I also noticed how church properties were identified as future locations of residential developments, without mention of how these properties are currently being used.
These churches not only offer cultural diversity to the neighbourhood by encouraging integrated spiritual lives, but many of them also offer the neighbourhood much-needed services that the city is actually depending on.
Churches lead kids day camps, host community meals, run church gardens, help refugees, assist underemployed neighbours, take offerings for other groups that do similar work and make space available for recovery groups – the list could go on. Christians are together making a positive impact on the well-being of our city.
Issues to raise
On the advice of some in our congregation and network, we identified a few issues to raise with the city. While many neighbours are worried about building heights and potential skyrocketing rental rates as newer buildings replace older ones, we identified a concern that will negatively impact churches in the future.
1. The Community Plan does not acknowledge historic or current social contributions by congregations in Grandview-Woodland. Throughout the entire 242-page document there is not one mention of Protestant, Catholic or Orthodox churches, nor of Muslim mosques or Buddhist temples. In a recent meeting with city staff, they acknowledged this error; more than 20 places of worship will be identified in the final release that will go to city council next week.
2. The Community Plan does not recognize the economic contributions these congregations have made in our neighbourhood. The recent Halo Project in Toronto revealed that the cumulative estimated economic impact of 10 congregations was approximately $45 million. I wonder if the annual economic benefit of churches in Grandview-Woodland is not also in the multi-million dollar range.
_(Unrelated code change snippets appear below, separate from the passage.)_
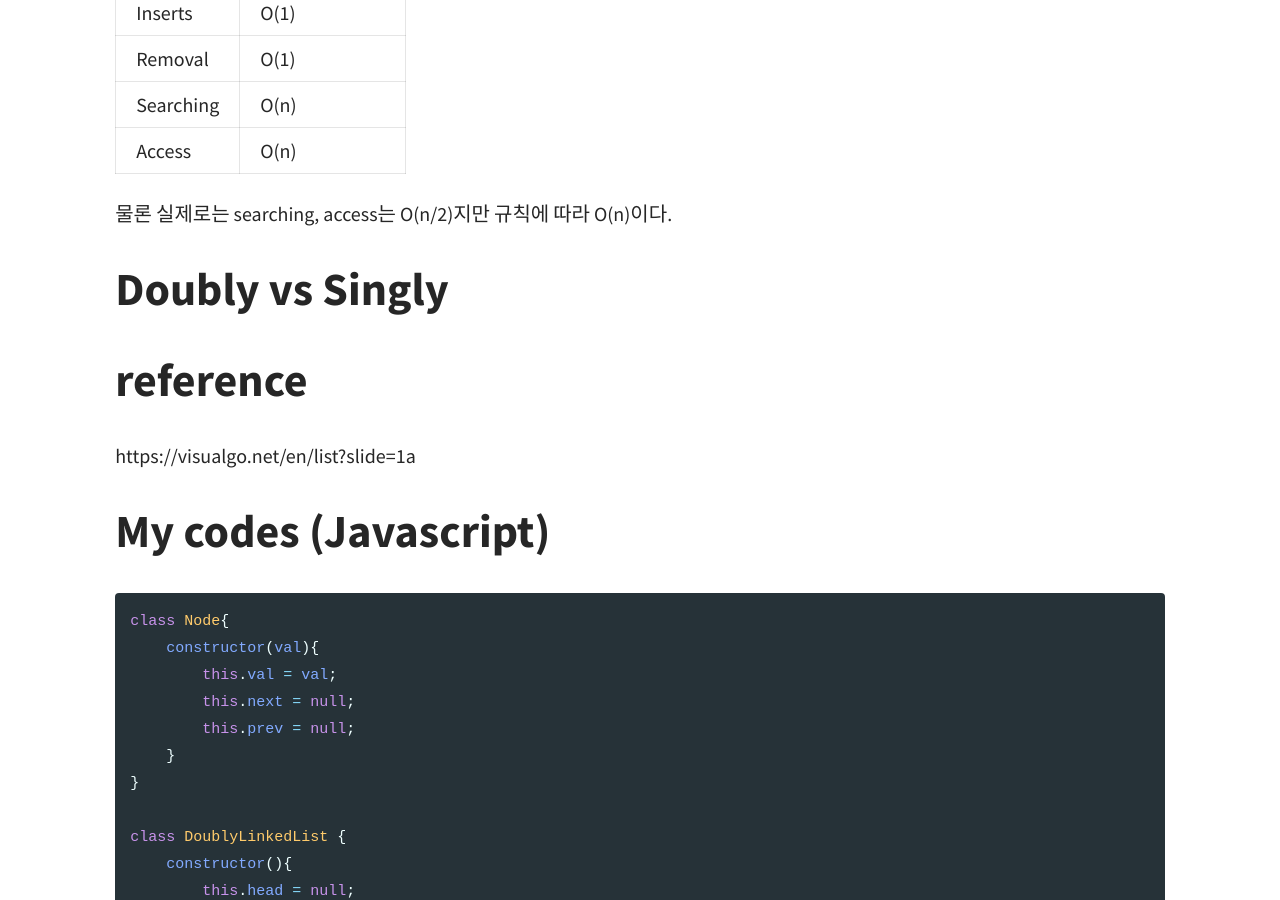
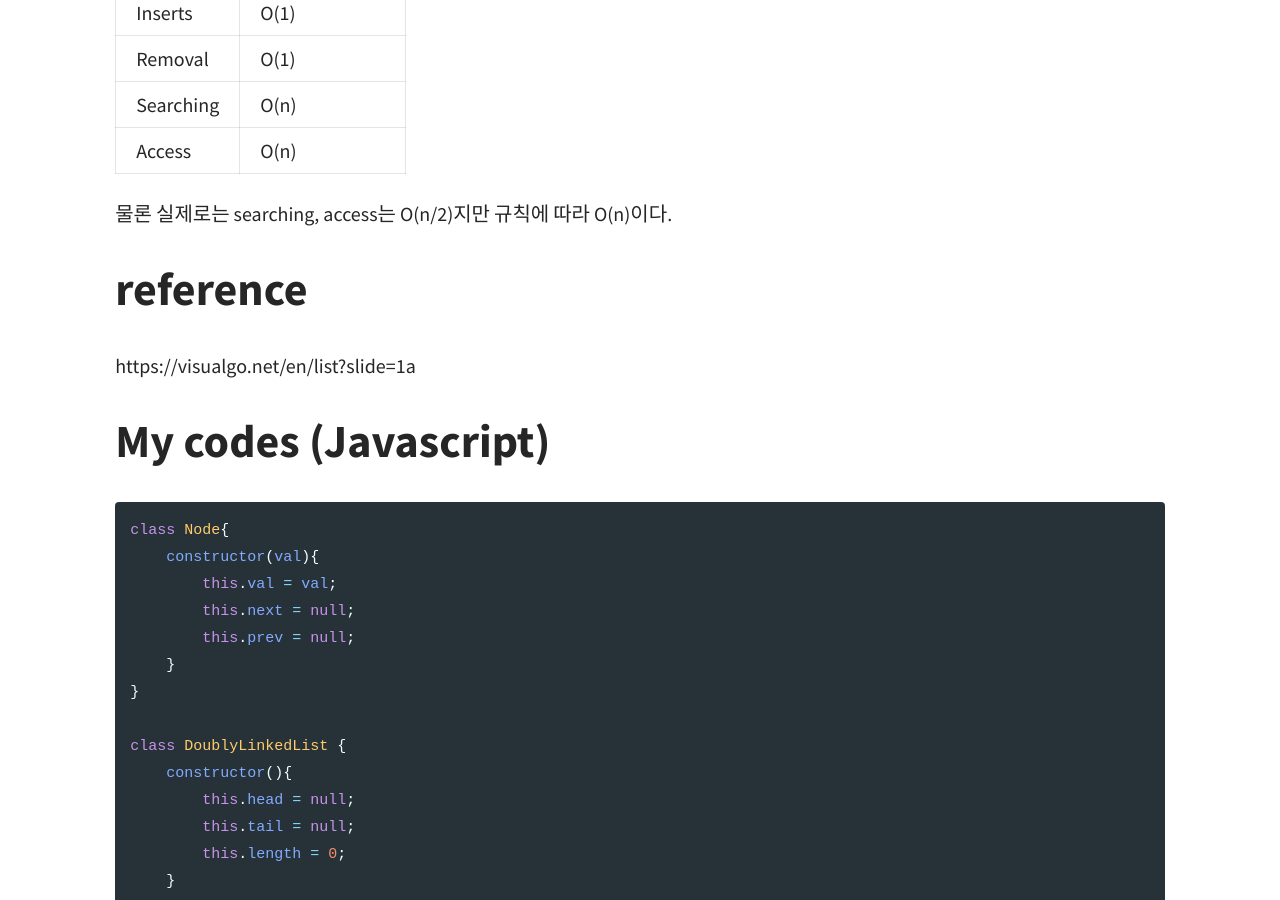
Before and after one commit to Jay-WKJun/Jay-WKJun.github.io, a Jekyll site: the page built from _posts/2020-03-10-Doubly-Linked-Lists.md, in a window 1280 px wide and 900 px high, scrolled down 758 px. Built offline with Jekyll 4.4.1, drawn with Linux system fonts in a browser that asks for light colours; comment, search, counter and statistics services are not loaded.

Commit message:
separator

```diff
--- a/_posts/2020-03-10-Doubly-Linked-Lists.md
+++ b/_posts/2020-03-10-Doubly-Linked-Lists.md
@@ -13,6 +13,8 @@
 
 웹페이지 forward, backward가 이것으로 구성되어 있다.
 
+<!--more-->
+
 # Methods
 
 methods  | Big O notation
@@ -23,10 +25,6 @@
 Access | O(n)
 
 물론 실제로는 searching, access는 O(n/2)지만 규칙에 따라 O(n)이다.
-
-# Doubly vs Singly
-
-
 
 # reference
 
```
3. The Community Plan does not confirm that church sites will remain as church sites. While churches would not be forced to leave, when they need to rebuild due to seismic requirements, or for other reasons, they will have to contend with the fact that the Community Plan sets out a preference for residential on these social-use sites. This means that if congregations ever need to rebuild, they would need to have their plans approved within zoning that has a preference for condos and rental units.
The bottom line
First CRC is working closely with their new neighbour, the Welcome Centrre of the Immigrant Services Society of British Columbia..
The issue is this: permission to build a church is not the same as encouragement to build a church for the good of the city. When a congregation, or any non-profit group, looks for ways to build a new building, it will likely look to a multi-purpose site that would include some residential units to help pay for a new sanctuary and meeting hall. This is a creative way for non-profits to leverage their assets while still being integrally committed to the neighbourhood where God has placed them.
If a church is looking at dollars and cents, under this zoning, it will be easier to sell one more condo unit and shrink the size of a fellowship hall or a gym for the youth.
One city planner who heard me state my case to help preserve these social spaces for the well-being of the neighbourhood said, “So this zoning is actually penalizing churches who want to help the neighbourhood?” “Exactly,” I responded.
I have met with the city planners working on this plan and also with Councillor Andrea Reimer. Both meetings were very encouraging. They want faith-based non-profits to continue to seek the well-being of the city. They listened closely and brainstormed how to ensure churches aren’t squeezed out by development.
I suggested they consider three ways: relaxing parking regulations; permitting an increase in social-space building density on these sites; and any measure that gives churches maximum flexibility in the future.
Trevor Vanderveen is pastor of First Christian Reformed Church.
Next Tuesday morning (July 26), 9:30 at City Hall, the Grandview-Woodland Community Plan will be officially presented to Vancouver City Council. On Wednesday, pre-registered speakers will address City Council before they vote on it. We will see how much the above concerns are incorporated into the final plan.
If you would like to join the speakers list at 9:30 on Wednesday morning, you can join me by signing up here. Perhaps we can be salt and light in the council chambers by seeking the peace of the city – naming our appreciation for the city in which we live, and stating clearly how even adjustments in zoning can encourage churches to continue to invest in the social fabric of the city.